Radio Show Profiles Peninsula People in Trust’s Golden Anniversary Year

The Otago Peninsula Trust’s 50th Anniversary year promises a golden opportunity to share the beauty, history and character of the peninsula, with a new radio series at the centre of the celebrations.

Otago Access Radio show Peninsula People launches on Friday 13 January, hosted by the Trust’s marketing manager Sophie Barker. The 50-episode series will feature conversations with people dedicated to preserving and enhancing the wildlife and attractions of Otago Peninsula.

Ms Barker, a self-described “peninsula girl”, said the time was ripe to reflect on the achievements of the Trust, which was formed in 1967 as the first charitable conservation trust in New Zealand.

“These were some keen young men and women who saw the potential for Dunedin in celebrating its heritage and developing opportunities for the visitor industry.

“Their first task was to save Glenfalloch, which was under threat of subdivision. But they were also interested in the wildlife on the peninsula and opened the first public access to view albatross, as well as working on viewing points for the yellow-eyed penguin. They had a huge number of ideas.”

The radio series would open with stories of the Trust’s earliest achievements and would include interviews with such stalwarts as Bill Dawson, who had volunteered his time with the Trust since its inception. Later episodes would explore more recent projects and include conversations with some of the school-aged children who were the “next generation” of the peninsula’s guardians.

“This series will be a really valuable resource. There are so many personal stories to tell, about people who care deeply for Otago Peninsula. We’re looking forward to sharing them on the radio show and through podcasts that can be listened to in your car or at home.”

The Trust’s attractions now included the Royal Albatross Centre, the Fort Taiaroa disappearing gun, Blue Penguins Pukekura, Glenfalloch Woodland Garden, Fletcher House and Tiki Tours. Visitors could expect some special anniversary deals and public events through the year, including an exhibition during April’s Wild Dunedin Festival and a garden party in October.

Those sharing a 50th birthday with the Trust in 2017 were line for some extra treats.

“We’ll be announcing some 50 percent discounts for various peninsula attractions, so people should check out the Otago Peninsula Trust website for news so everything we have planned.”

Peninsula People airs Fridays at noon and Sundays at 7.30pm on OAR 105.4FM and 1575AM, and live and podcast from this webiste

Photo: Otago Peninsula Trust marketing manager Sophie Barker, host of Otago Access Radio show Peninsula People, with Trust stalwart Bill Dawson.

Oil Free Otago Takes To Airwaves

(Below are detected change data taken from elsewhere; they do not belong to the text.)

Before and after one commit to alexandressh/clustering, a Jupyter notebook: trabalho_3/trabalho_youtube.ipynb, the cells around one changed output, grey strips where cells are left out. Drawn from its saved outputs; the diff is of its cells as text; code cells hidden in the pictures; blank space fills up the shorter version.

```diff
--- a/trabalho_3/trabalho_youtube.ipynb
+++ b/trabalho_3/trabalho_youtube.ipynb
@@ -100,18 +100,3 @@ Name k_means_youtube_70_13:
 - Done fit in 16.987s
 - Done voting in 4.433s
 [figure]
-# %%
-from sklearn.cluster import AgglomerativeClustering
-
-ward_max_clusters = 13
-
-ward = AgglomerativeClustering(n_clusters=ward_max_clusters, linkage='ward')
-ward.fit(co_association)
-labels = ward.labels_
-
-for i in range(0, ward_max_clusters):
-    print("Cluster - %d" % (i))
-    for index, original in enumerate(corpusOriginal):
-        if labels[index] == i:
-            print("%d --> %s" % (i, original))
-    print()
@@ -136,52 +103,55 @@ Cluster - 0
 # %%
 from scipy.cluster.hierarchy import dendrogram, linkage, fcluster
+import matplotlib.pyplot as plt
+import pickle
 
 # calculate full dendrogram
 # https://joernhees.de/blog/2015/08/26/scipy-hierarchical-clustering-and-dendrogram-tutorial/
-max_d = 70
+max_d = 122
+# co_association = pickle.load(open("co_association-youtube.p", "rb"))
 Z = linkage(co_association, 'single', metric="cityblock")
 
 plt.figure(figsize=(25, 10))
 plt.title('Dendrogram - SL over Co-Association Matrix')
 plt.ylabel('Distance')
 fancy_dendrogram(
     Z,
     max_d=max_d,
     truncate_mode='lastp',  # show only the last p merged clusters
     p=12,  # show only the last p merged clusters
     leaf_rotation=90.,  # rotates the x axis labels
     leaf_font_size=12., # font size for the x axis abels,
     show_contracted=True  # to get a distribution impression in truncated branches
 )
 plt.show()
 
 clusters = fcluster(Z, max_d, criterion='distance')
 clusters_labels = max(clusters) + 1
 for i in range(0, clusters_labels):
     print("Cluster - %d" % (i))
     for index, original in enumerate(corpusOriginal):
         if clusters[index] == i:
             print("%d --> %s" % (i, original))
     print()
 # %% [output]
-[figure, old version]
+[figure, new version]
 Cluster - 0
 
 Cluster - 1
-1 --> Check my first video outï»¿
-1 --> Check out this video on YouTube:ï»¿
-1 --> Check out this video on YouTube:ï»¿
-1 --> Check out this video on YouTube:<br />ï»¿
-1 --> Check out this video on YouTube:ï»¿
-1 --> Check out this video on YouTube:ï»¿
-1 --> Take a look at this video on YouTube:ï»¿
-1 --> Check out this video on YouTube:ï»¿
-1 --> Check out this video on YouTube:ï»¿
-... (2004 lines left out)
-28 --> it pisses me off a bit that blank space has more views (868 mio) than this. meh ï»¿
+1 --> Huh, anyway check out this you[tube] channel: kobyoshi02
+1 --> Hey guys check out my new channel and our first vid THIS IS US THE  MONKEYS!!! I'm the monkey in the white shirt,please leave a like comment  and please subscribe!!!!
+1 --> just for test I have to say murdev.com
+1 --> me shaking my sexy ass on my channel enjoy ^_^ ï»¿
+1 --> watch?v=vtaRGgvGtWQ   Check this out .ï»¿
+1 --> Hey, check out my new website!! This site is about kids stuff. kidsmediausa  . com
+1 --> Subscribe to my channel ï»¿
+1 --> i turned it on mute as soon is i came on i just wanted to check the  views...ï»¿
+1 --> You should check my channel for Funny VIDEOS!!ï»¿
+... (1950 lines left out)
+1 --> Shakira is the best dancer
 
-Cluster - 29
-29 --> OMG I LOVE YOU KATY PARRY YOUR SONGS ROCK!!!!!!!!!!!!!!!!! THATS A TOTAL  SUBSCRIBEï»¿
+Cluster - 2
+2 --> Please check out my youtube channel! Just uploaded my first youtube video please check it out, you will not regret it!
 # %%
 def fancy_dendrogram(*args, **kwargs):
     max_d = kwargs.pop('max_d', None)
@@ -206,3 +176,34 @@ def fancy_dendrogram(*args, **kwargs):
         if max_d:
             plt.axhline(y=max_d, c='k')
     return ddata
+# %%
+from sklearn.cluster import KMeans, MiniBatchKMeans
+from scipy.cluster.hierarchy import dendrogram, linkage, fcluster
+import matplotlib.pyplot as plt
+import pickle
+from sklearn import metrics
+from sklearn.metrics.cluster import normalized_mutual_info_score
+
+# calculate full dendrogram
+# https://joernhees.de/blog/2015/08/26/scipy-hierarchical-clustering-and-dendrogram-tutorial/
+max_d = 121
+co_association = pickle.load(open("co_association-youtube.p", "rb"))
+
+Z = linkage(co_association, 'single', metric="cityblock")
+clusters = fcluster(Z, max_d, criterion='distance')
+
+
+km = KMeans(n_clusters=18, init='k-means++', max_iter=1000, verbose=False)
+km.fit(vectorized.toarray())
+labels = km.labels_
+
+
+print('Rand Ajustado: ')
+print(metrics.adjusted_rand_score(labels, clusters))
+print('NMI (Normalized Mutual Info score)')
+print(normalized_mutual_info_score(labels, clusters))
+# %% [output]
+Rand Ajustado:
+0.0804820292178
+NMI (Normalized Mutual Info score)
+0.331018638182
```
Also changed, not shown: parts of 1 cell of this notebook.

Oil Free Otago Radio – Wednesdays, 1pm

Local climate justice group Oil Free Otago has taken to the airwaves in an effort to inform the public about the impacts of ongoing deep sea oil exploration off our coast.

Oil Free Otago Radio, which airs on Otago Access Radio on Wednesdays at 1pm, is hosted by Rosemary Penwarden, who has been a spokesperson for the group since joining in 2011.

Ms Penwarden said Oil Free Otago was concerned about the lack of public information about oil exploration activity currently taking place, and about “misinformation and PR spin” that was creating confusion about what oil companies, Government and the Dunedin City Council had in store for the region.

“There are a lot of promises of prosperity and jobs, which, when you look closely, are very dubious,” she said.

“The other side of that is we have the skills, the people and the know-how right here in Dunedin to be a leading light in renewable energy and sustainability.”

Seismic surveying was of most immediate concern to the group.

“Right now, off our coast there are two very large, very powerful 3D seismic vessels ploughing through our ocean and sending 260 decibel explosions down into the seabed. It’s very scary, and we don’t know what damage they are doing to our sea creatures.

“We do know that we’ve got a very special part of the world here that is worth protecting. That’s a very big motivation.”

The radio show would feature interviews with experts in climate change science, including former University of Otago Energy Studies director Assoc Prof Bob Lloyd, as well as representatives of other local groups working towards a low-carbon future.

Oil Free Otago also hoped to introduce members of Seniors Climate Action Network (SCAN) to younger people keen to carry the torch on climate change issues.

“SCAN are very interested in passing on practical skills that will help us all adapt to the changes that are coming,” said Ms Penwarden.

“I’d love to bring some young people in and get them to tell the older ones what they need.”